Smog from forest and peatland fires in Indonesia could complicate the country's efforts to battle the new coronavirus, as the government has no contingency plan for additional respiratory illness amid the ongoing pandemic.

Wiendra Waworuntu, director for communicable disease prevention and control at the Ministry of Health, said Friday that the symptoms of acute respiratory infection caused by smoke from the fires are similar to coronavirus symptoms.

A simultaneous surge in respiratory illness from the two causes could become a major headache for Indonesian health authorities. Research shows that "there is a correlation between high mortality rate and high level of pollution in an area impacted by COVID-19," Waworuntu said.

Haze from forest and land fires caused by illegal slash-and-burn farming practices, mostly for palm oil plantations, occurs annually in Indonesia.

A forest fire in Indonesia 

As of Thursday, at least 765 hotspots have been detected in the country, although the number was lower than 1,222 a year earlier, according to local authorities.

This month, most areas in the archipelagic state "will enter into the beginning of the dry season, including the areas where forest and peatland fires usually occur," said Miming Saepudin, head of weather prediction and early warning at the Meteorological, Climatology and Geophysics Agency.

"We have predicted that the dry season will reach its peak in August, covering 64.9 percent of the country," Saepudin said.

Some experts fear the haze will hamper efforts to mitigate the coronavirus pandemic that has infected 13,112 people and killed 943 as of Friday.

The situation may get worse due to a possible shortage of N95 face masks.

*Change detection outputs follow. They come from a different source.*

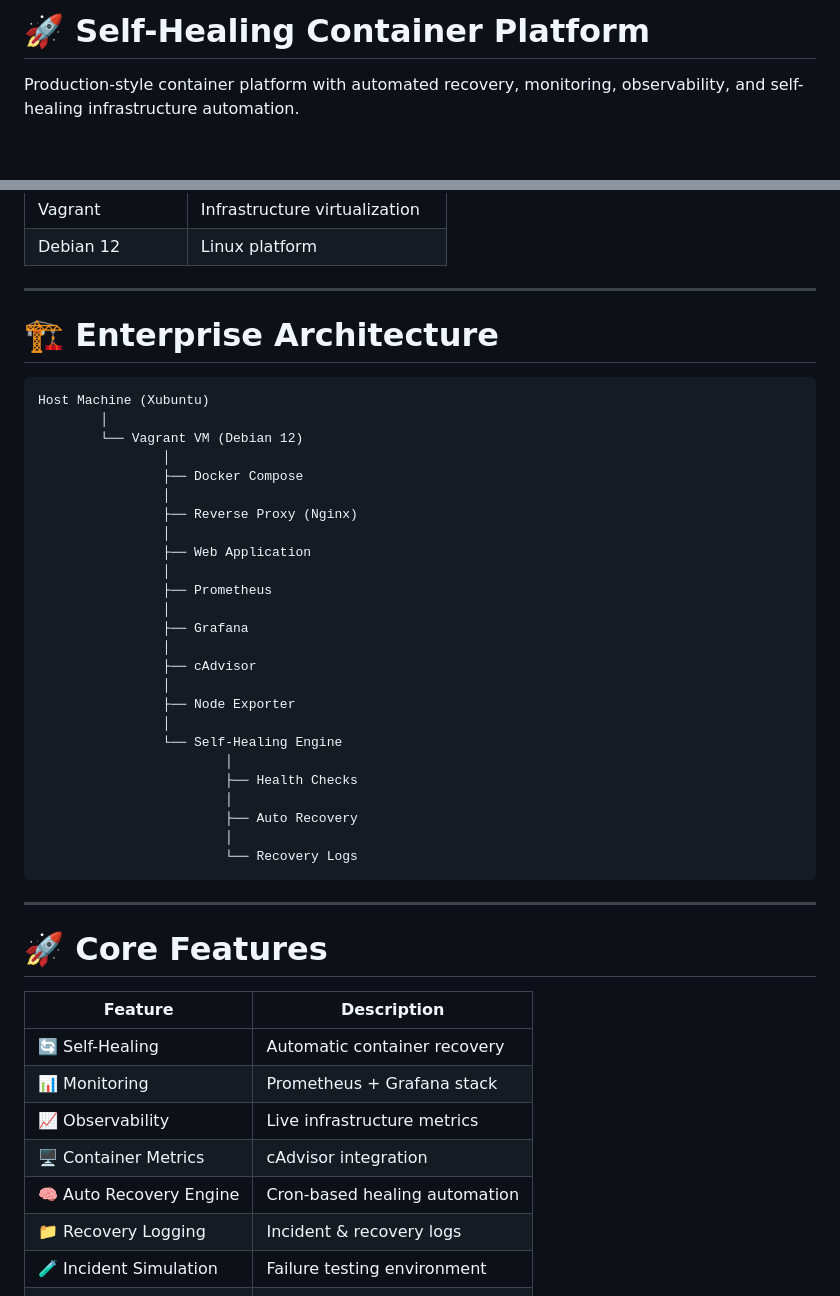
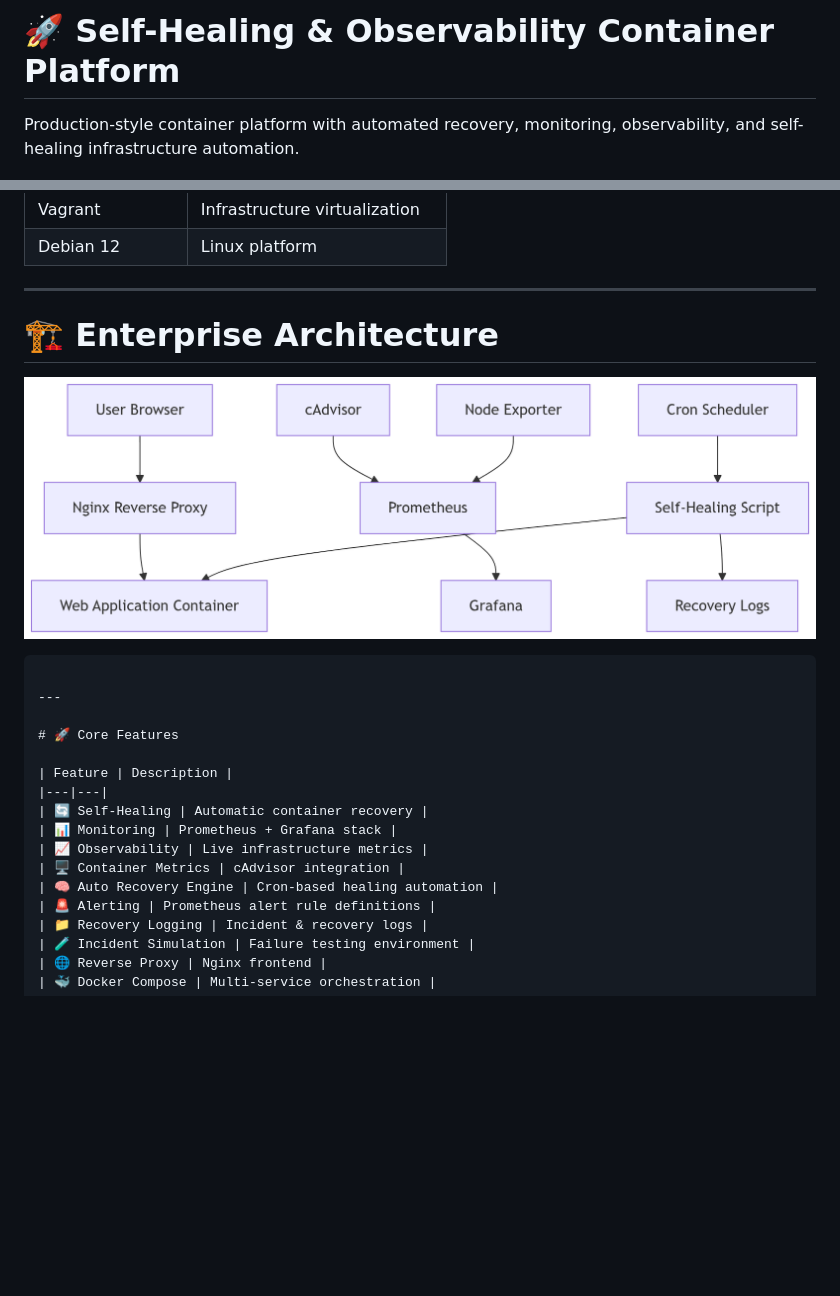
Before and after one commit to muhammadkamrankabeer-oss/self-healing-container-platform, a Markdown page: README.md, 2 parts joined by grey strips. GitHub-like rendering; pictures changed too: docs/architecture/platform-architecture.png (added); blank space fills up the shorter version.

Commit message:
feat: improve observability, architecture and interview documentation

````diff
--- a/README.md
+++ b/README.md
@@ -1,4 +1,4 @@
-# 🚀 Self-Healing Container Platform
+# 🚀 Self-Healing & Observability Container Platform
 
 Production-style container platform with automated recovery, monitoring, observability, and self-healing infrastructure automation.
 
@@ -45,35 +45,9 @@ This project focuses on:
 | Debian 12 | Linux platform |
 
 ---
-
 # 🏗️ Enterprise Architecture
 
-```text
-Host Machine (Xubuntu)
-        │
-        └── Vagrant VM (Debian 12)
-                │
-                ├── Docker Compose
-                │
-                ├── Reverse Proxy (Nginx)
-                │
-                ├── Web Application
-                │
-                ├── Prometheus
-                │
-                ├── Grafana
-                │
-                ├── cAdvisor
-                │
-                ├── Node Exporter
-                │
-                └── Self-Healing Engine
-                        │
-                        ├── Health Checks
-                        │
-                        ├── Auto Recovery
-                        │
-                        └── Recovery Logs
+![Platform Architecture](docs/architecture/platform-architecture.png)
 ```
 
 ---
@@ -87,6 +61,7 @@ Host Machine (Xubuntu)
 | 📈 Observability | Live infrastructure metrics |
 | 🖥️ Container Metrics | cAdvisor integration |
 | 🧠 Auto Recovery Engine | Cron-based healing automation |
+| 🚨 Alerting | Prometheus alert rule definitions |
 | 📁 Recovery Logging | Incident & recovery logs |
 | 🧪 Incident Simulation | Failure testing environment |
 | 🌐 Reverse Proxy | Nginx frontend |
````
Also changed, not shown: other parts of README.md (+43 -0 lines), docs/interview-guide.md (added, +130 -0 lines), 4 other files.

Currently, the high-grade masks can only be used by medical workers, while members of the public have been instructed to wear normal surgical masks.

But Waworuntu said N95 masks are also needed for people affected by smoke from forest fires, because ordinary masks will not be effective to filter the smoke.

"There may be scarcity of N95 masks in June, July and August when dry season reaches its peak, while we have to compete with other countries to get them," she said.

A forest fire in Indonesia

Moreover, "we haven't designed any contingency plan to deal with both acute respiratory infection caused by forest fires and COVID-19, while most human resources in health have been focused to deal with COVID-19," she added, noting the need for strategies to prevent a catastrophe.

In 2019, fires devastated more than 1.6 million hectares of land across the country, mostly on the islands of Borneo and Sumatra, up from about 630,000 hectares in the previous year.

Last year's fires resulted in acute respiratory infection for about 900,000 people. The haze has impacted air quality not only in Indonesia, but also in Malaysia, Singapore and as far as Thailand and the Philippines.